Abstract Oil sands tailings ponds are primary storage basins for tailings produced during oil sands processing in Alberta (Canada). Due to microbial metabolism, methane production contributes to greenhouse gas emissions, but positively affects tailings densification, which is relevant for operational water re-use. Depending on the age and depth of tailings, the activity of sulfate-reducing bacteria (SRB) may control methanogenesis due to the competition for substrates. To assess the depth-related impact of sulfate reduction on CH4 emissions, original tailings of two vicinal pond profiles were incubated in anoxic microcosms with/without molybdate as selective inhibitor of microbial sulfate reduction. Integrating methane production rates, considerable volumes of CH4 emissions (∼5.37 million L d−1) may be effectively prevented by the activity of SRB in sulfidic tailings between 3.5 and 7.5 m. To infer metabolic potentials controlling methanogenic pathways, a set of relevant organic acids (acetate, formate, propionate, butyrate, lactate) was added to part of the microcosms. Generally, organic acid transformation shifted with depth, with highest rates (305–446 μmol L−1 d−1) measured in fresh tailings at 5.5–7.5 m. In all depths, a transient accumulation of acetate revealed its importance as key intermediate during organic matter decomposition. SRB dominated the transformation of acetate, butyrate and propionate, but were not essential for lactate and formate turnover. Acetate as methanogenic substrate was important only at 13.5 m. At 1–7.5 m, methanogenesis significantly increased in presence of organic acids, most likely due to the syntrophic oxidation of acetate to CO2 by SRB and subsequent conversion to CH4.
dauerhafte UFZ-Verlinkung

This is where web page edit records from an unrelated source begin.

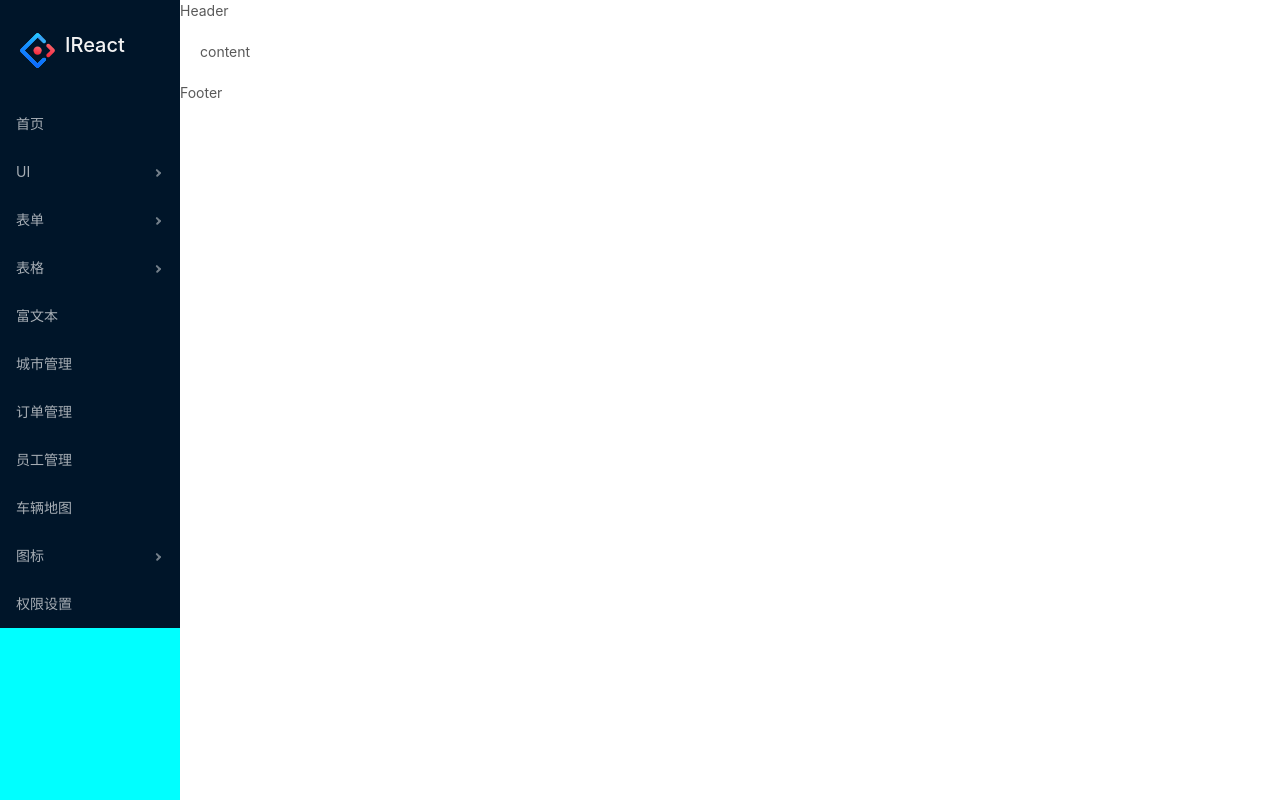
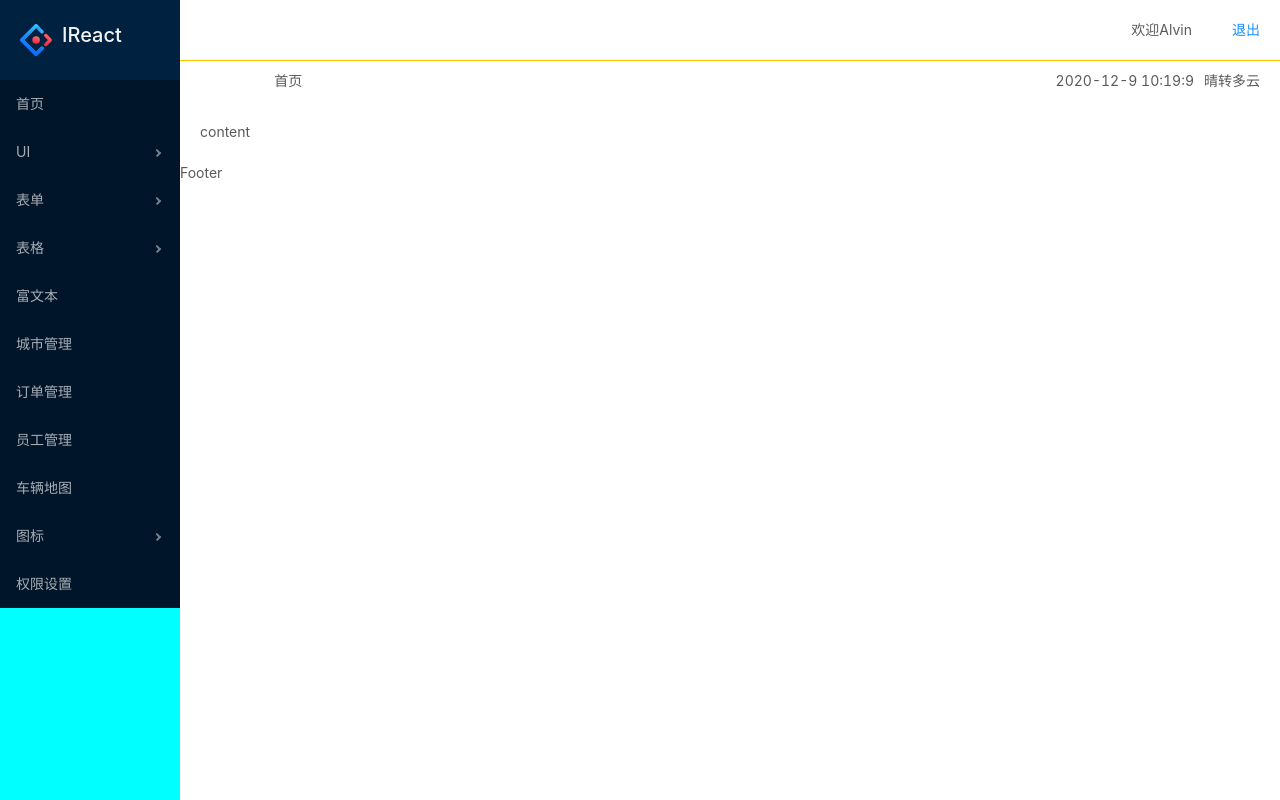
Before and after one commit to dao51/react-antd, a React app: page / in a window 1280 px wide. Built offline with nearby package versions, Linux system fonts and the light colour scheme.

Commit message:
头部基本结构

```diff
--- a/src/components/Header/index.js
+++ b/src/components/Header/index.js
@@ -1,10 +1,49 @@
 import React from 'react'  // 导入react
+import { Row, Col } from 'antd';  // 导入菜单组件
+import './index.less';
+import Utils from './../../utils/utils';
 
 export default class Header extends React.Component {
+    constructor(props) {  // 构造函数
+        super(props)   // 继承属性
+
+        this.state = { // 初始数据
+            userName: '',
+            sysTime: '',
+        }
+    }
+
+    componentDidMount() {
+        this.setState({
+            userName: 'Alvin',
+        })
+
+        setInterval(() => {
+            let sysTime = Utils.formatDate(new Date().getTime());
+            this.setState({
+                sysTime: sysTime,
+            })
+        }, 1000);
+    }
+
     render() {
         return (
-            <div>
-                Header
+            <div className="header">
+                <Row className="header-top">
+                    <Col span="24">
+                        <span>欢迎{this.state.userName}</span>
+                        <a href="#">退出</a>
+                    </Col>
+                </Row>
+                <Row className="breadcrumb">
+                    <Col span="4" className="breadcrumb-title">
+                        首页
+                    </Col>
+                    <Col span="20" className="weather">
+                        <span className="date">{this.state.sysTime}</span>
+                        <span className="weather-detail">晴转多云</span>
+                    </Col>
+                </Row>
             </div>
         );
     }
--- /dev/null
+++ b/src/components/Header/index.less
@@ -0,0 +1,26 @@
+.header {
+    .header-top {
+        line-height: 60px;
+        padding: 0 20px;
+        text-align: right;
+        a {
+            margin-left: 40px;
+        }
+    }
+    .breadcrumb {
+        line-height: 40px;
+        padding: 0 20px;
+        border-top: 1px solid #f9c700;
+        .breadcrumb-title {
+            text-align: center;
+        }
+        .weather {
+            text-align: right;
+            .date {
+                margin-right: 10px;
+            }
+            .weather-detail {
+            }
+        }
+    }
+}
--- a/src/components/NavLeft/index.js
+++ b/src/components/NavLeft/index.js
@@ -7,10 +7,10 @@
 const { SubMenu } = Menu;
 
 export default class NavLeft extends React.Component {
-    constructor(props) {
-        super(props)
+    constructor(props) {  // 构造函数
+        super(props)   // 继承属性
 
-        this.state = {
+        this.state = { // 初始数据
             menuTreeNode: []
         }
     }
@@ -26,10 +26,7 @@
     componentDidMount() { // 生命周期钩子函数：在第一次渲染后调用，只在客户端，可在新版中替代componentWillMount
         const menuTreeNode = this.renderMenu(MenuConfig);
 
-        // this.setState({  // 设置虚拟Dom状态，必须使用其来修改数据，不可直接修改数据
-        //     menuTreeNode
-        // })
-        this.setState({
+        this.setState({  // 设置虚拟Dom状态，必须使用其来修改数据，不可直接修改数据
             menuTreeNode: menuTreeNode
         })
     }
--- a/src/components/NavLeft/index.less
+++ b/src/components/NavLeft/index.less
@@ -1,9 +1,9 @@
 .logo {
-    line-height: 90px;
+    line-height: 70px;
     padding-left: 20px;
-    background-color: #001529;
+    background-color: #002140;
     img {
-        height: 35px;
+        height: 32px;
     }
     h1 {
         color: #f3f3f3;
--- /dev/null
+++ b/src/utils/utils.js
@@ -0,0 +1,7 @@
+export default {
+    formatDate(time){
+        if(!time)return '';
+        let date = new Date(time);
+        return date.getFullYear()+'-'+(date.getMonth()+1)+'-'+date.getDate()+' '+date.getHours()+':'+date.getMinutes()+':'+date.getSeconds()
+    }
+}
```
Also changed, not shown: src/components/Header/index.css (deleted), 1 other file (tests, documents, lock files or other folders).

Stasik, S., Wendt-Potthoff, K. (2016):
Vertical gradients in carbon flow and methane production in a sulfate-rich oil sands tailings pond
Water Res. 106 , 223 - 231